  9. 13. <ul><li>Which yet survive, stamped on these lifeless things, </li></ul><ul><li>The hand that mocked them, and the heart that fed; </li></ul><ul><li>Choose the correct option to answer each questions:- </li></ul><ul><li>What is ‘which’ here in the first line ? </li></ul><ul><ul><li>Sneer of cold command. </li></ul></ul><ul><ul><li>Wrinkled lip. </li></ul></ul><ul><ul><li>Passions of the king. </li></ul></ul><ul><ul><li>Feelings of Ozymandias. </li></ul></ul><ul><li>The ‘hand that mocked.......’. Whose ‘hand’ ? </li></ul><ul><ul><li>Ozymandias’s. </li></ul></ul><ul><ul><li>King's. </li></ul></ul><ul><ul><li>Sculptor’s. </li></ul></ul><ul><ul><li>Narrator’s. </li></ul></ul><ul><li>What did the ‘hand’ do ? </li></ul><ul><ul><li>It sculptor the expressions of the king. </li></ul></ul><ul><ul><li>It made fun of Ozymandias by sculpting him as such. </li></ul></ul><ul><ul><li>It laughed at the king’s passions. </li></ul></ul><ul><ul><li>It ridiculed the king. </li></ul></ul>
  10. 14. <ul><li>And on the pedestal these words appear: </li></ul><ul><li>“ My name is Ozymandias, king of kings: </li></ul><ul><li>Look upon my words, ye Mighty, and despair !” </li></ul><ul><li>Choose the correct option to answer each questions:- </li></ul><ul><li>‘ My name is Ozymandias, king of kings’ shows the </li></ul><ul><ul><li>Despair of the king. </li></ul></ul><ul><ul><li>Despair of the king and repentance of his pride. </li></ul></ul><ul><ul><li>Uselessness of sneer, frown and hatred. </li></ul></ul><ul><ul><li>Futility of life. </li></ul></ul><ul><li>The king asks the reader to ‘despair’ because </li></ul><ul><ul><li>Life is as such. </li></ul></ul><ul><ul><li>Pride, arrogance and contempt lead one nowhere. </li></ul></ul><ul><ul><li>Time is a great healer. </li></ul></ul><ul><ul><li>Time levels all. </li></ul></ul><ul><li>Who has/have been referred to as ‘Mighty’ ? </li></ul><ul><ul><li>The king of kings. </li></ul></ul><ul><ul><li>God. </li></ul></ul><ul><ul><li>Ozymandias. </li></ul></ul><ul><ul><li>The powerful men of the world. </li></ul></ul>

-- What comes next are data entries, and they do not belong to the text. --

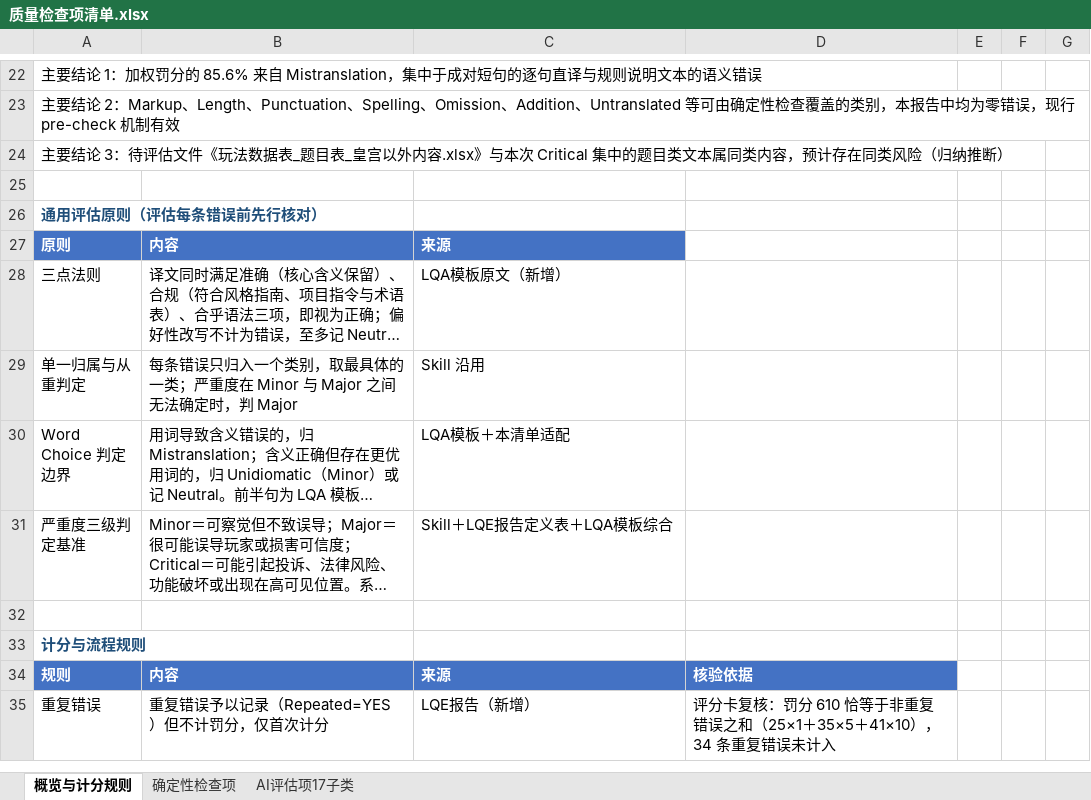
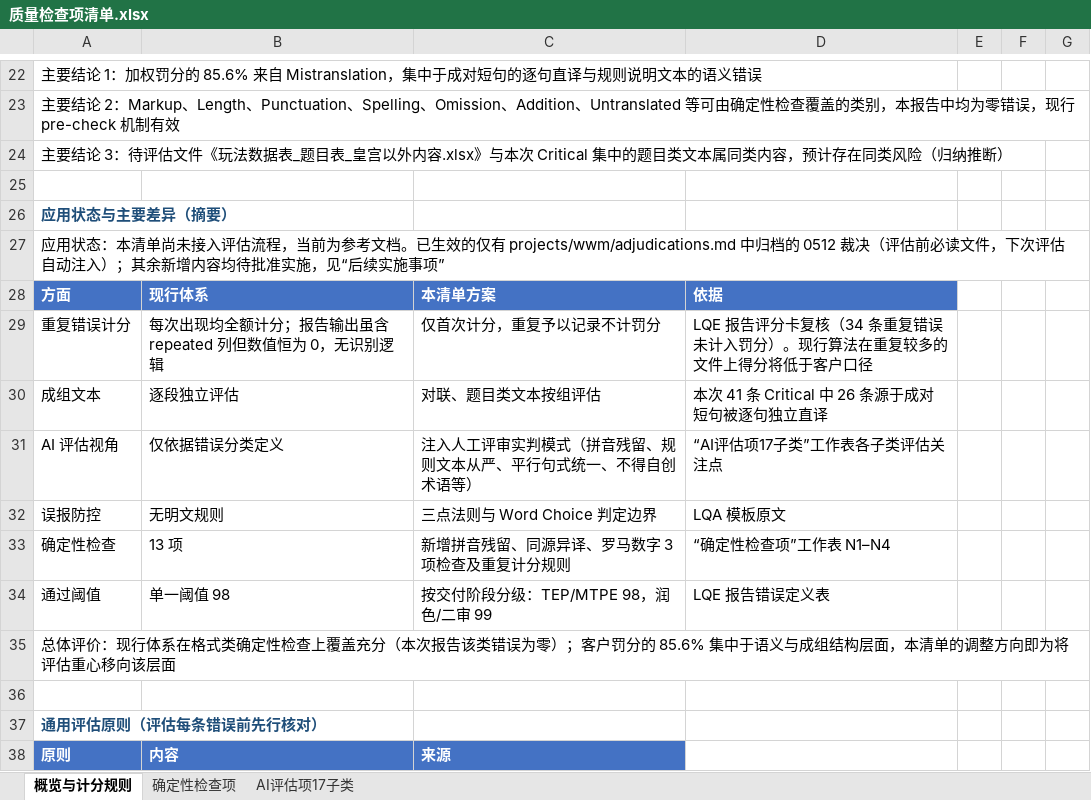
Before and after one commit to tzwkb/lqe-translator, an Excel workbook: docs/质量检查项清单.xlsx, sheet 概览与计分规则, drawn as a sheet; only a part is shown, gaps mark what is left out; the shorter side is filled out with more unchanged rows; long unchanged cells end in …; values as stored, in another font and other column widths than the file's, no borders; addresses are those after the commit; the diff names each change by its address in the sheet, - before the commit and + after, or states it on an @@ line.

```diff
--- a/docs/质量检查项清单.xlsx (sheet 概览与计分规则)
+++ b/docs/质量检查项清单.xlsx (sheet 概览与计分规则)
+row 24: 主要结论 3：待评估文件《玩法数据表_题目表_皇宫以外内容.xlsx》与本次 Critical 集中的题目类文本属同类内容，预计存在同类风险（归纳推断）
+row 25: (empty)
+row 26: 应用状态与主要差异（摘要）
+row 27: 应用状态：本清单尚未接入评估流程，当前为参考文档。已生效的仅有 projects/wwm/adjudications.md 中归档的 0512 裁决（评估前必读文件，下次评估自动注入）；其余新增内容均待批准实施，见“后续实施事项”
+row 28: 方面 | 现行体系 | 本清单方案 | 依据
+row 29: 重复错误计分 | 每次出现均全额计分；报告输出虽含 repeated 列但数值恒为 0，无识别逻辑 | 仅首次计分，重复予以记录不计罚分 | LQE 报告评分卡复核（34 条重复错误未计入罚分）。现行算法在重复较多的文件上得分将低于客户口径
+row 30: 成组文本 | 逐段独立评估 | 对联、题目类文本按组评估 | 本次 41 条 Critical 中 26 条源于成对短句被逐句独立直译
+row 31: AI 评估视角 | 仅依据错误分类定义 | 注入人工评审实判模式（拼音残留、规则文本从严、平行句式统一、不得自创术语等） | “AI评估项17子类”工作表各子类评估关注点
+row 32: 误报防控 | 无明文规则 | 三点法则与 Word Choice 判定边界 | LQA 模板原文
+row 33: 确定性检查 | 13 项 | 新增拼音残留、同源异译、罗马数字 3 项检查及重复计分规则 | “确定性检查项”工作表 N1–N4
+row 34: 通过阈值 | 单一阈值 98 | 按交付阶段分级：TEP/MTPE 98，润色/二审 99 | LQE 报告错误定义表
@@ column A renumbered in row 35 @@
```
Also changed, not shown: 1 other file.
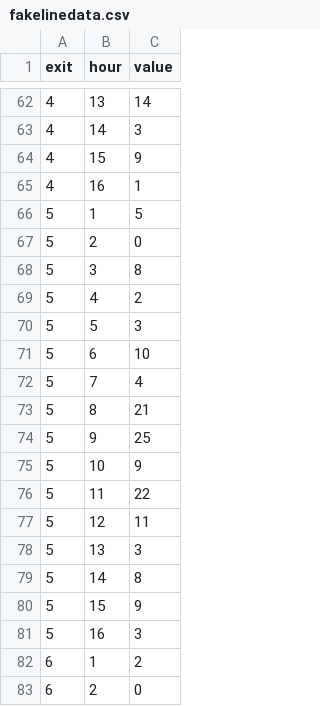
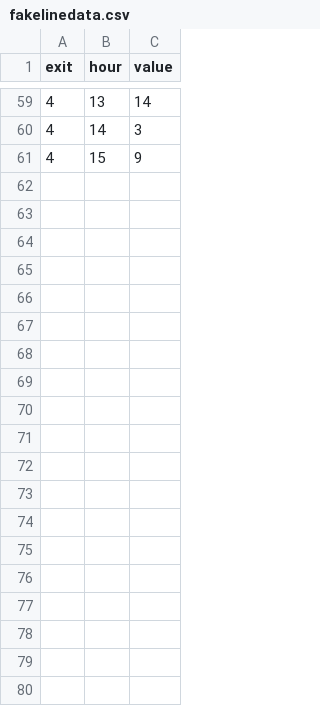
Before and after one commit to yingnan-li/IOT, a CSV file: IOT/EyeOTBackend_ver2/EyeOTBackend_ver2/web/data/fakelinedata.csv, drawn as a sheet; only a part is shown, gaps mark what is left out; the diff covers the shown part only.

Commit message:
integrated data with dashboard, Edited dashboard, made it more user friendly.

```diff
--- a/IOT/EyeOTBackend_ver2/EyeOTBackend_ver2/web/data/fakelinedata.csv
+++ b/IOT/EyeOTBackend_ver2/EyeOTBackend_ver2/web/data/fakelinedata.csv
@@ -64,20 +61 @@ exit,hour,value
 4,15,9
-4,16,1
-5,1,5
-5,2,0
-5,3,8
-5,4,2
-5,5,3
-5,6,10
-5,7,4
-5,8,21
-5,9,25
-5,10,9
-5,11,22
-5,12,11
-5,13,3
-5,14,8
-5,15,9
-5,16,3
-6,1,2
-6,2,0
```
Also changed, not shown: 17 removed rows elsewhere in this file, 8 other files.
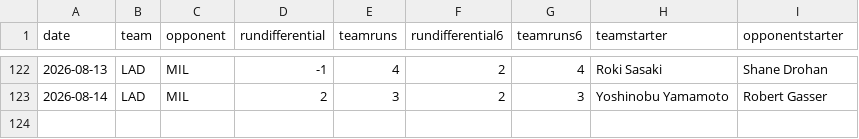
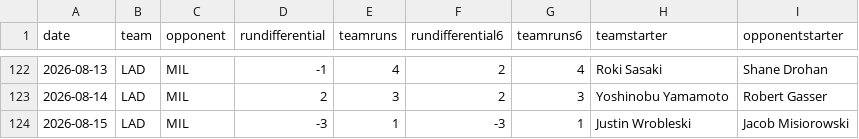
Before and after one commit to fantasy-toolz/mlb-predictions, a CSV file: data/2026/teams/LAD.csv, drawn as a sheet; only a part is shown, gaps mark what is left out; the diff names each change by its address in the sheet, - before the commit and + after, or states it on an @@ line.

```diff
--- a/data/2026/teams/LAD.csv
+++ b/data/2026/teams/LAD.csv
+row 124: 2026-08-15 | LAD | MIL | -3 | 1 | -3 | 1 | Justin Wrobleski | Jacob Misiorowski
```
Also changed, not shown: data/2026/teams/ATL.csv, data/2026/teams/CHC.csv, 30 other files.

  11. 15. <ul><li>Nothing beside remains. Round the decay </li></ul><ul><li>Of that colossal wreck, boundless and bare </li></ul><ul><li>The love and level sands stretch far away. </li></ul><ul><li>Choose the correct option to complete each sentence:- </li></ul><ul><li>Nothing remains beside </li></ul><ul><ul><li>The desert. </li></ul></ul><ul><ul><li>The sculptor. </li></ul></ul><ul><ul><li>The poet. </li></ul></ul><ul><ul><li>The king’s statue. </li></ul></ul><ul><li>The desert sands are </li></ul><ul><ul><li>Boundless and bare. </li></ul></ul><ul><ul><li>Lone and level. </li></ul></ul><ul><ul><li>Both (a) and (b). </li></ul></ul><ul><ul><li>Neither (a) nor (b). </li></ul></ul><ul><li>These lines convey the idea that </li></ul><ul><ul><li>Truth is beauty. </li></ul></ul><ul><ul><li>Time and tide wait for none. </li></ul></ul><ul><ul><li>Distance lends charm to the view. </li></ul></ul><ul><ul><li>With time, everything mixes with dust. </li></ul></ul>